(Beginning of LISTED RECORDS)

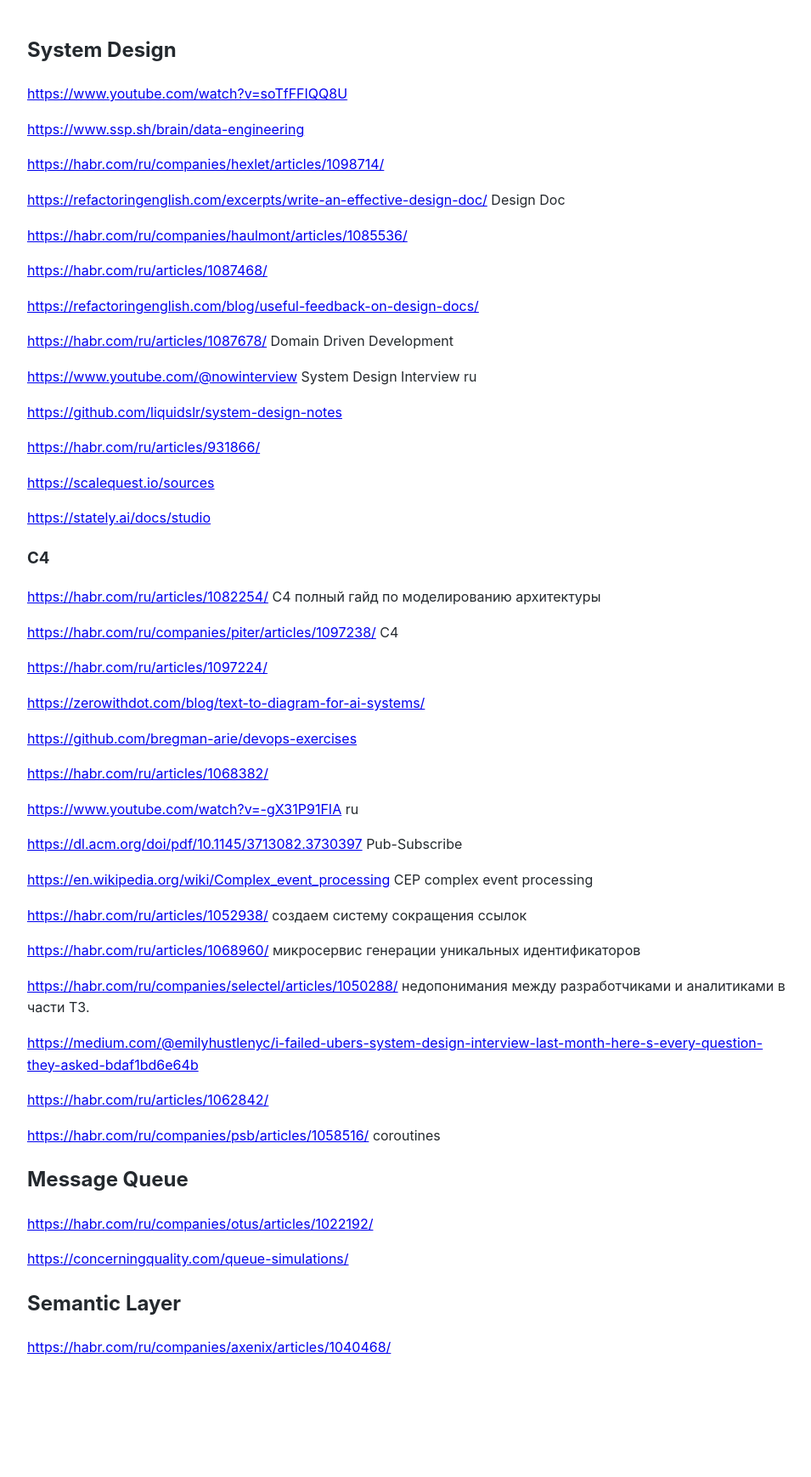
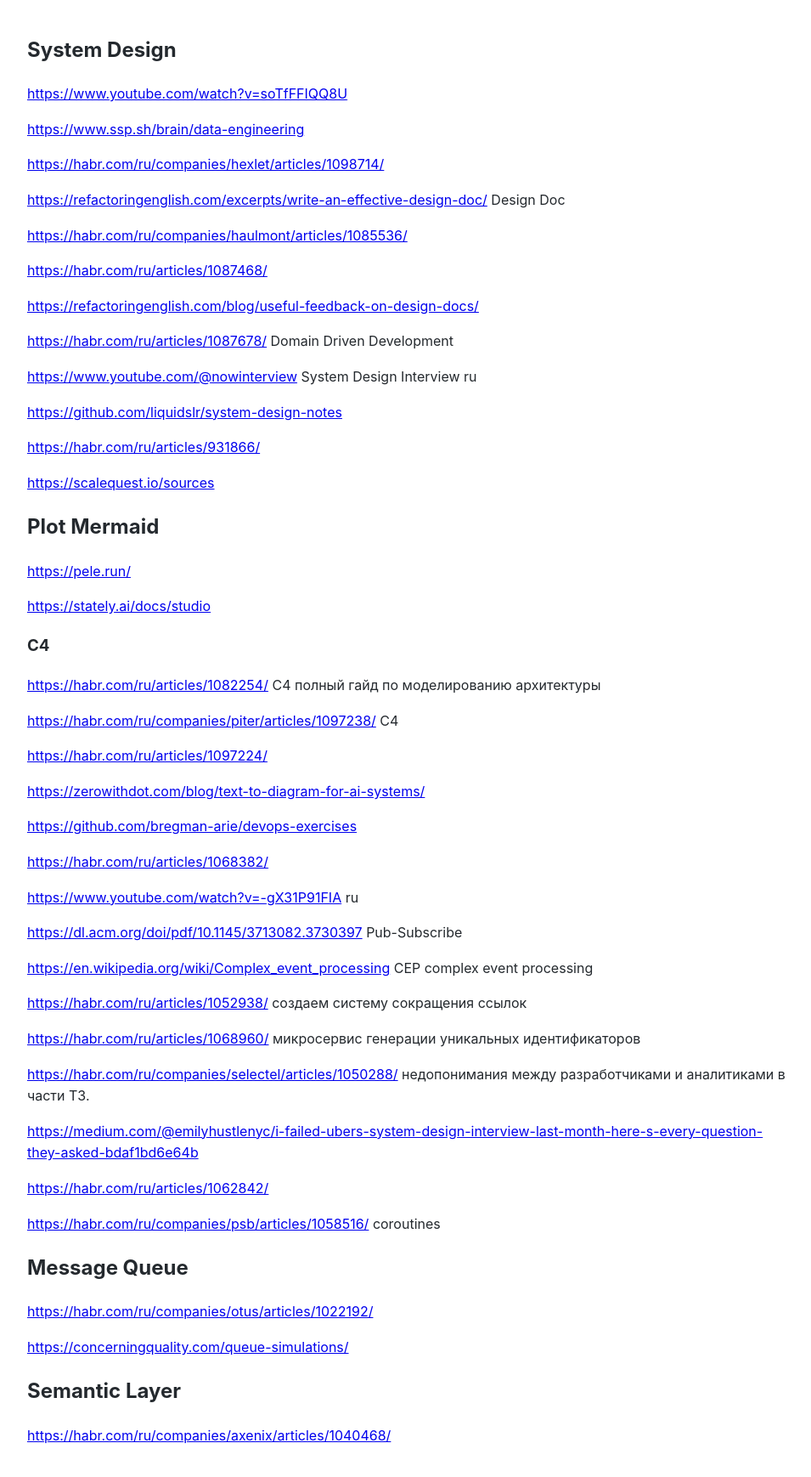
Before and after one commit to Michael-Lubinsky/michael-lubinsky.github.com, a Jekyll site: the page built from system_design/system_design.md, in a window 1280 px wide. Shown: the whole page at 85% size, without its empty margins (158-1113 px from the left). Built offline with Jekyll 4.4.1, drawn with Linux system fonts in a browser that asks for light colours; our own code applies the rules of GitHub Pages for plain Markdown files; before the commit the page ends 1635 px from its top, so only the background shows below that.

Commit message:
Update system_design.md

```diff
--- a/system_design/system_design.md
+++ b/system_design/system_design.md
@@ -23,6 +23,11 @@
 <https://habr.com/ru/articles/931866/>
 
 <https://scalequest.io/sources>
+
+
+## Plot Mermaid
+
+<https://pele.run/>
 
 <https://stately.ai/docs/studio>
 
```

(End of LISTED RECORDS)

● EXERCISE BRIEF
When you copy the data above, reproduce each line exactly and skip every image.

● ANSWER BOX
Before and after one commit to Michael-Lubinsky/michael-lubinsky.github.com, a Jekyll site: the page built from system_design/system_design.md, in a window 1280 px wide. Shown: the whole page at 85% size, without its empty margins (158-1113 px from the left). Built offline with Jekyll 4.4.1, drawn with Linux system fonts in a browser that asks for light colours; our own code applies the rules of GitHub Pages for plain Markdown files; before the commit the page ends 1635 px from its top, so only the background shows below that.

Commit message:
Update system_design.md

```diff
--- a/system_design/system_design.md
+++ b/system_design/system_design.md
@@ -23,6 +23,11 @@
 <https://habr.com/ru/articles/931866/>
 
 <https://scalequest.io/sources>
+
+
+## Plot Mermaid
+
+<https://pele.run/>
 
 <https://stately.ai/docs/studio>
 
```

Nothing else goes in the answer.